Once again, the internet was my friend and I did a lot of research on how to manage the X Axis on such a small lathe. Some have even put the screw outside the cross slide, but I did not like the idea of swarf getting into the ballnut. So, I found a neat design, wish it was my idea!
I did make a small change by electing to go with direct drive instead of mounting the stepper motor inboard and using a timing belt. My mill uses timing belts and I am sure this is the reason for some backlash, so I bought a larger motor and will use a flexible coupling.
This will mean that the motor will stick out quite a bit at the front, but I dont really see that as an issue. I can always go back to belt drive later if this is a problem.
In machining the saddle to accept 15mm outside diameter ballscrew, I moved the centre of the hole down about 3.5mm so the top of the ballnut will clear the cross slide (Img 1-2).
For securing the ballnut, I used 1/8 BSW cap screws (Img 3-5) because I had them on hand. The fact that they are a little larger than the 3mm standard was a help as well as I did not want to break a tap. This was a prime concern as I had already broken a 6mm tap in one of the holes for the z axis fixed ballscrew mount.
Everything fitted quite well when assembled (Img 5).
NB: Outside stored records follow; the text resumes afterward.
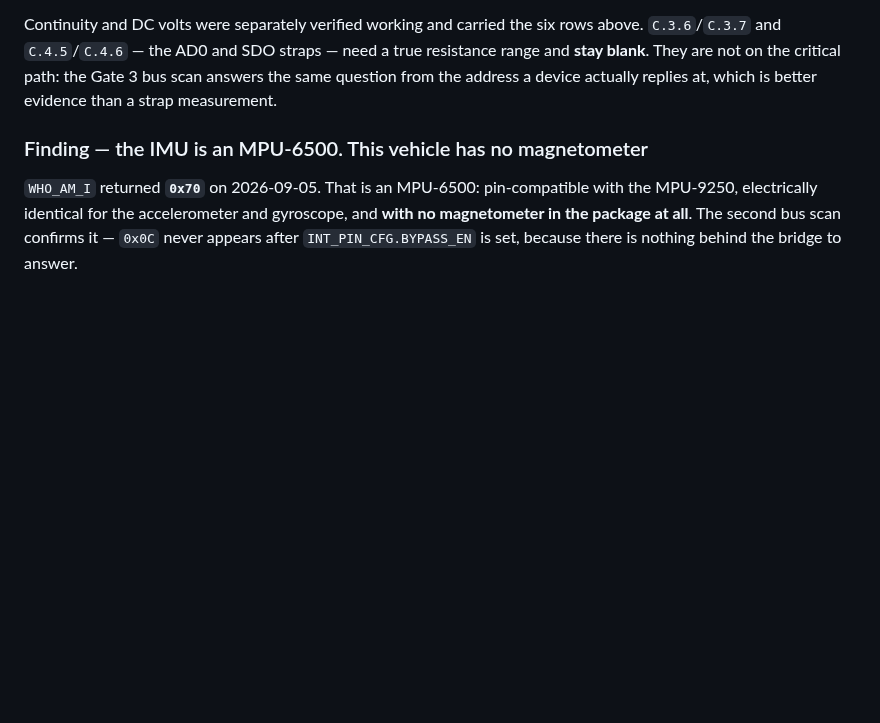
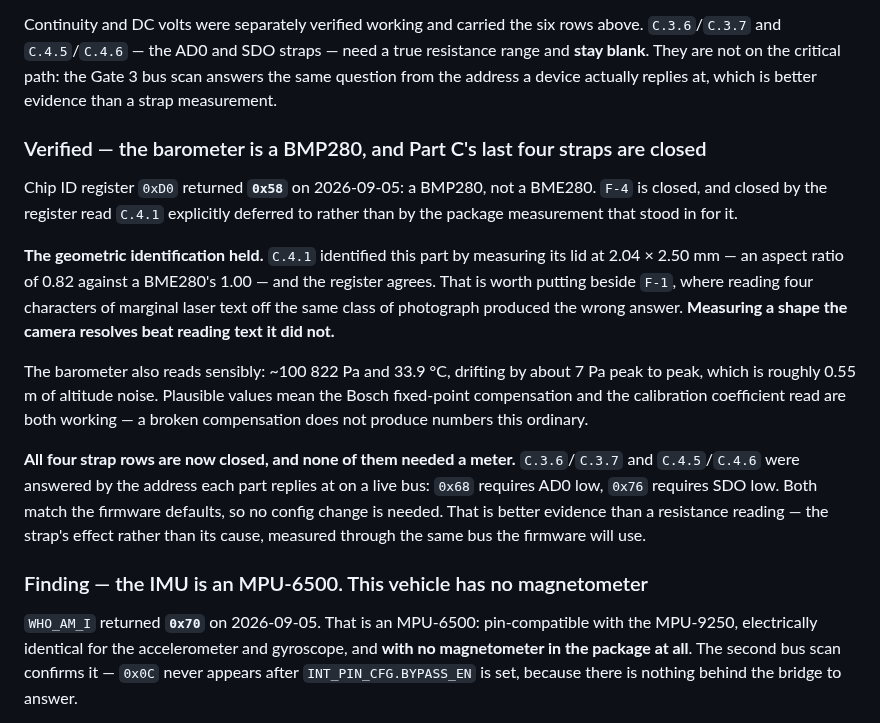
Before and after one commit to KunjSorathiya/CanSat-2026, a Markdown page: CHANGELOG.md, the part around the change. Rendered like a GitHub page; blank space fills up the shorter version.

```diff
--- a/CHANGELOG.md
+++ b/CHANGELOG.md
@@ -54,6 +54,29 @@ Continuity and DC volts were separately verified working and carried the six row
 and **stay blank**. They are not on the critical path: the Gate 3 bus scan answers the same
 question from the address a device actually replies at, which is better evidence than a
 strap measurement.
+
+### Verified — the barometer is a BMP280, and Part C's last four straps are closed
+
+Chip ID register `0xD0` returned **`0x58`** on 2026-09-05: a BMP280, not a BME280. `F-4` is
+closed, and closed by the register read `C.4.1` explicitly deferred to rather than by the
+package measurement that stood in for it.
+
+**The geometric identification held.** `C.4.1` identified this part by measuring its lid at
+2.04 × 2.50 mm — an aspect ratio of 0.82 against a BME280's 1.00 — and the register agrees.
+That is worth putting beside `F-1`, where reading four characters of marginal laser text off
+the same class of photograph produced the wrong answer. **Measuring a shape the camera
+resolves beat reading text it did not.**
+
+The barometer also reads sensibly: ~100 822 Pa and 33.9 °C, drifting by about 7 Pa peak to
+peak, which is roughly 0.55 m of altitude noise. Plausible values mean the Bosch fixed-point
+compensation and the calibration coefficient read are both working — a broken compensation
+does not produce numbers this ordinary.
+
+**All four strap rows are now closed, and none of them needed a meter.** `C.3.6`/`C.3.7` and
+`C.4.5`/`C.4.6` were answered by the address each part replies at on a live bus: `0x68`
+requires AD0 low, `0x76` requires SDO low. Both match the firmware defaults, so no config
+change is needed. That is better evidence than a resistance reading — the strap's effect
+rather than its cause, measured through the same bus the firmware will use.
 
 ### Finding — the IMU is an MPU-6500. This vehicle has no magnetometer
 
```
Also changed, not shown: documentation/hardware/receiving-inspection.md (+13 -7 lines), documentation/testing/bring-up-record.md (+1 -1 lines).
I am making the extension for the slide out of aluminium. If need be later, I can redo in steel.
I used the 2 existing 5mm tapped holes for the turntable for the compound as well as another 5mm at the other end. Maybe I will add some extra screws later.
Getting the holes in the correct positions (Img 6) was quite easy after measuring. I used a laser edgefinder (Img 7) to locate the edge and used the digital readout on Mach3 (Img 8) to position the holes and counterbores.
Img 9-11 shows the aluminium plate fitted to the cross slide. The 2 widest holes line up with the oil nipples on the slide. I just made this large enough to fit the oiler in the hole.
Next task was to machine the bracket for the fixed ballscrew bearing. Luckily I had the right size drill for this (Img 12), then I cut a keyway so I could remove the bracket without removing the ballnut from the cross slide (Img 13). Then the pocket was cut so the bearing fitted into a recess (Img 14).
Holes were tapped 1/8 BSW to secure the ballnut bearing (Img 15), and mounting holes for the stepper motor were tapped M5.
Everything seemed to fit ok (Img16). I will be away at a shooting competition this weekend, but I should get the X Axis finished Monday.
The bearing mount was then drilled and tapped for 2 x M10 button head screws (Img17).
Mount fitted nicely to the cross slide(img 18-20). I tested the slide using my battery drill, and the slide moves really well under ballscrew.
Stepper motor mounts were next on the agenda and was drilled to match the M5 holes tapped in the mount and slide (Img 21). I drilled one to suit the tapping drill size (4.2mm) so I could use this as a guide to hand drill and tap the holes in the cross slide. I do not have enough Z travel to be able to drill this part using my mill.
Now the stepper is installed and wired to the G540. Then I set the steps per mm, then checked backlash. I jugged the axis in, then set the dial indicator to zero and than ran in 10mm (IMG 22) then back 10mm (IMG 23) with a G0 code. This shows zero backlash, so I'm a happy camper. This is much better than my mill which is geared 2:1 with a timing belt.
Video 1 shows the X axis moving with a G0 code! There is 80mm of travel, heaps for a lathe of this size.
All good things must come to an end, and that was the case for my 8mm ballscrew! After about a year of use, the ballnut suddenly disintegrated! I am rebuilding the X axis to use a 12mm ballscrew connected by timing belt. Pics to follow soon.
The new 12mm ballscrew is much more durable than the original, fitting it was not too difficult. This now has a 2:1 pulley system with a timing belt. The plastic cover attaches with Velcro and was cut from a 2 litre plastic milk bottle!